Most bands are dominated by a single songwriter, or by a songwriting pair. Not so Queen. While singer Freddie Mercury and guitarist Brian May may have done much of the heavy lifting in the 1970s, the following decade saw bassist John Deacon and drummer Roger Taylor more than pay their way. So much so that when Mercury eventually suggested that the band spilt their songwriting royalties evenly, it was Taylor who had the most to lose.
"I was writing most of the hits by then," he said in 2021. "But I can’t complain."
Perhaps uniquely, Queen's four songwriters all wrote huge hits, from Mercury's Bohemian Rhapsody to Taylor's Radio Ga Ga via Deacon's You're My Best Friend and May's We Will Rock You. But it's Mercury's that loom largest in the public imagination, not least because Freddie was Freddie and Freddie is gone.
"Everybody gets so mixed up with all the other sides: the flash, the sexual ambiguity, the showmanship, the voice…," Roger Taylor told Classic Rock in 2011. "It doesn’t frustrate me, because I’m just pleased he’s remembered. But it’s when you delve deeper that you really get his musicality. Actually, at the bottom of it all was just a genius songwriter.
"It’s just staggering. His words got better quickly. There were some very overt lyrics. Don’t Stop Me Now is a good example. He was having a good time, and that was very much a cri de coeur. Some lyrics we wrote together, like I’m Going Slightly Mad, which was funny. We had fun coming up with daft things, all those ridiculous phrases.
"I’d say it was Freddie’s actual musicality which was the cleverest thing of all, the notes, and his harmonic structure was quite brilliant. When he wrote The Fairy Feller’s Master-Stroke, on the second album, he was crossing sections of six-part harmonies, and I thought: 'Bloody hell, that is tricky stuff.' Then there’s The March Of The Black Queen, which is almost like prog-rock, and so outrageously complicated that I can’t even remember the arrangement myself.
"When you write songs that complex, you have to work hard at it, and it did involve a lot of head-scratching. But then he’d come up with a Killer Queen or, later on, lots of simple things like Crazy Little Thing. He had it on all sides. Freddie evolved. I always called him ‘the man who invented himself’. I think the talent was innate, but he dug deep inside himself and forced it out. His determination was quite something."
"There was huge songwriting competition in Queen, no doubt about it," remembered Brian May. "It was a major factor in pushing us onwards.
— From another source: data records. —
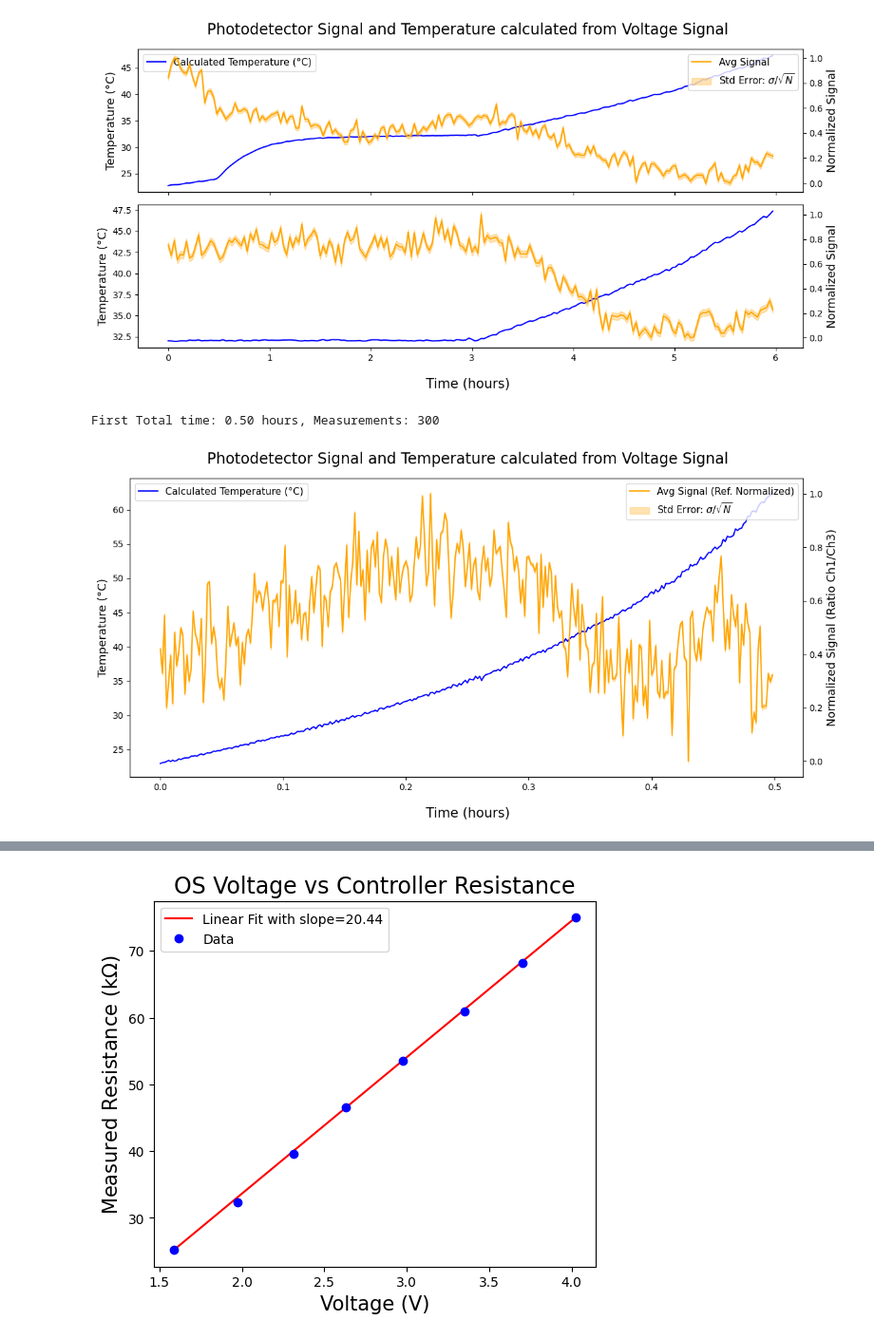
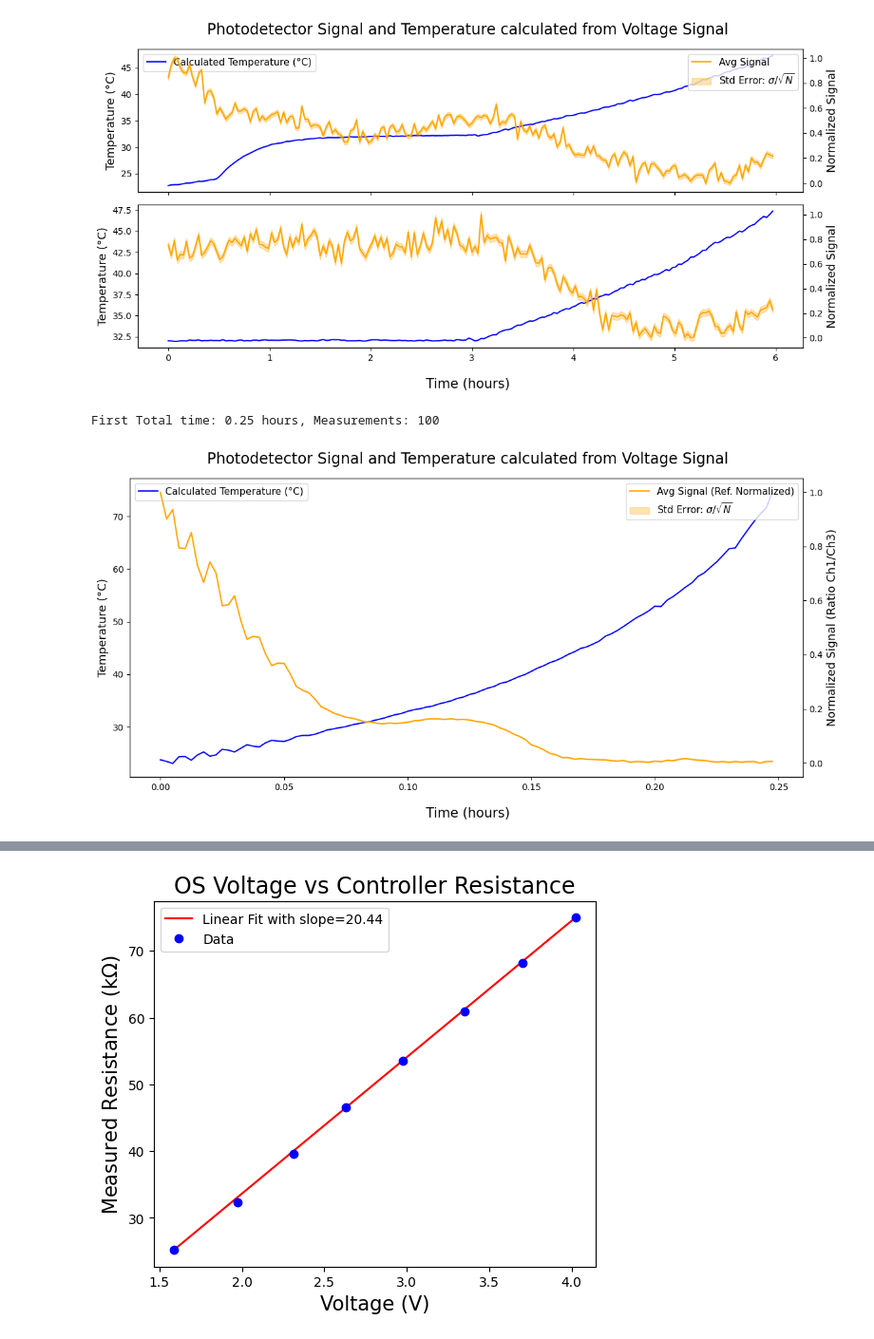
Before and after one commit to qpit/Eskild-Project-2026, a Jupyter notebook: overnight_data.ipynb, the cells around one changed output, grey strips where cells are left out. Shown at 95% size. Saved outputs shown, nothing was run; the diff lists cells and outputs as text; code cells hidden in the pictures.

```diff
--- a/overnight_data.ipynb
+++ b/overnight_data.ipynb
@@ -135,7 +135,7 @@ Success!
 
 
 def voltage_to_kOhm(voltage):
-    r = voltage * 20
+    r = voltage * 20.44
     return np.asarray(r)
 # resist = voltage_to_kOhm(controller_data)
 temperature = np.array([
@@ -161,20 +161,4 @@ def temperature_from_resistance(res):
     inverse_fit = interpolate.interp1d(resistance_fit, temperature_fit, kind='cubic', fill_value="extrapolate")
     return inverse_fit(res)
 # temp = temperature_from_resistance(resist)
-
-
-
-
-# # Plot the acquired data
-# fig, axs = plt.subplots(2, 1, figsize=(12, 8))
-# axs[0].plot(t, photo_detector_data, label='Photodetector Signal')
-# axs[0].set_title('Photodetector Signal vs Time')
-# axs[0].set_xlabel('Time (s)')
-# axs[0].set_ylabel('Voltage (V)')
-# axs[0].legend()
-# axs[1].plot(t, resist, label='Controller Data', color='blue')
-# axs[1].set_title('Controller Data vs Time')
-# axs[1].set_xlabel('Time (s)')
-# axs[1].set_ylabel('Resistance (Ohms)')
-# axs[1].legend()
-# plt.tight_layout()
+temperature_from_resistance(12)
@@ -423,7 +406,7 @@ First Total time: 5.97 hours, Measurements: 200
 Second Total time: 5.97 hours, Measurements: 200
 [figure]
 # %%
-filepath = r"Overnight_data\Overnight_data_14-04-2026_03-31.csv" # Update with your actual filename
+filepath = r"Overnight_data\Overnight_data_17-04-2026_08-47.csv" # Update with your actual filename
 data = np.genfromtxt(filepath, delimiter=',', skip_header=1)
 time_data = data[:, 0]
 time_hours = time_data / 3600
@@ -449,35 +432,35 @@ ratio_sem = ch1_ch3_ratio * np.sqrt((SEM_ch1 / channel1)**2 + (SEM_ch3 / channel
 # Scale the ratio to between 0 and 1
 normalized_ratio = (ch1_ch3_ratio - np.min(ch1_ch3_ratio)) / (np.max(ch1_ch3_ratio) - np.min(ch1_ch3_ratio))
 
 # Normalize the propagated standard error of the mean using the same scaling factor
 normalized_sem = ratio_sem / (np.max(ch1_ch3_ratio) - np.min(ch1_ch3_ratio))
 
 # Calculate the shaded region boundaries
 normalized_top_shaded = normalized_ratio + normalized_sem
 normalized_bottom_shaded = normalized_ratio - normalized_sem
 
 fig.suptitle('Photodetector Signal and Temperature calculated from Voltage Signal', fontsize=17)
 
 axs.plot(time_hours, temperature, label='Calculated Temperature (°C)', color='blue')
 axs.set_ylabel('Temperature (°C)', fontsize=13)
 axs2 = axs.twinx()
 
 # Plot normalized ratio data
 axs2.plot(time_hours, normalized_ratio, label='Avg Signal (Ref. Normalized)', color='orange')
 axs2.fill_between(time_hours, normalized_bottom_shaded, normalized_top_shaded, color='orange', alpha=0.3, label='Std Error: $\sigma / \sqrt{N}$')
 axs2.set_ylabel('Normalized Signal (Ratio Ch1/Ch3)', fontsize=13)
 axs.legend(loc='upper left', fontsize=11)
 axs2.legend(loc='upper right', fontsize=11)
 
 # Common X-axis label
 fig.supxlabel('Time (hours)', fontsize=15)
 plt.tight_layout()
 
 print('First Total time: {:.2f} hours, Measurements: {}'.format(time_hours[-1], len(time_data)))
 # plt.savefig("C:\\Users\\eskil\\OneDrive\\DTU\\6.sem\\bachelor_project\\figures\\old_crystal-31-03-2026_17-11.pdf", format="pdf", dpi=300)
 # %% [output]
-First Total time: 0.50 hours, Measurements: 300
+First Total time: 0.25 hours, Measurements: 100
-[figure, old version]
+[figure, new version]
 # %%
 filenames = [r"Overnight_data\Overnight_data_13-04-2026_16-59.csv",
              r"Overnight_data\Overnight_data_13-04-2026_19-05.csv",
```
Also changed, not shown: parts of 8 cells of this notebook, 1 other file.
We were very conscious that we had to reach inside ourselves to keep up. Occasionally Freddie would write fast, but a lot of the time he’d go home and scheme and scheme, and come back with stuff written all over a pad of his dad’s notepaper. He’d spend time developing ideas.
"But there are exceptions, where he’d get the song in one bite. And often they’re the ones that connect. Freddie mainly used the piano for songwriting, but there were times when he’d get inspiration when he wasn’t around his instrument. It could be any experience; a skate on the pond. One of the last songs he wrote, A Winter’s Tale, was written purely sat looking out on the mountains from the other side of Lake Geneva. He could obviously hear it all in his head, although he didn’t have any musical instruments with him.
"I remember him coming into the studio and saying: “I’ve got this idea… just give me a few minutes.” Then he brought it to life. That’s a beautiful track, actually. Another favourite is The Miracle, which has an incredible lightness to it. I’d say my favourite Freddie song to play is We Are The Champions – still. And I don’t know how many times I’ve played it, but it always pulls something out of you. It’s one of those songs where even if the winds are blowing in the wrong direction it still sounds good."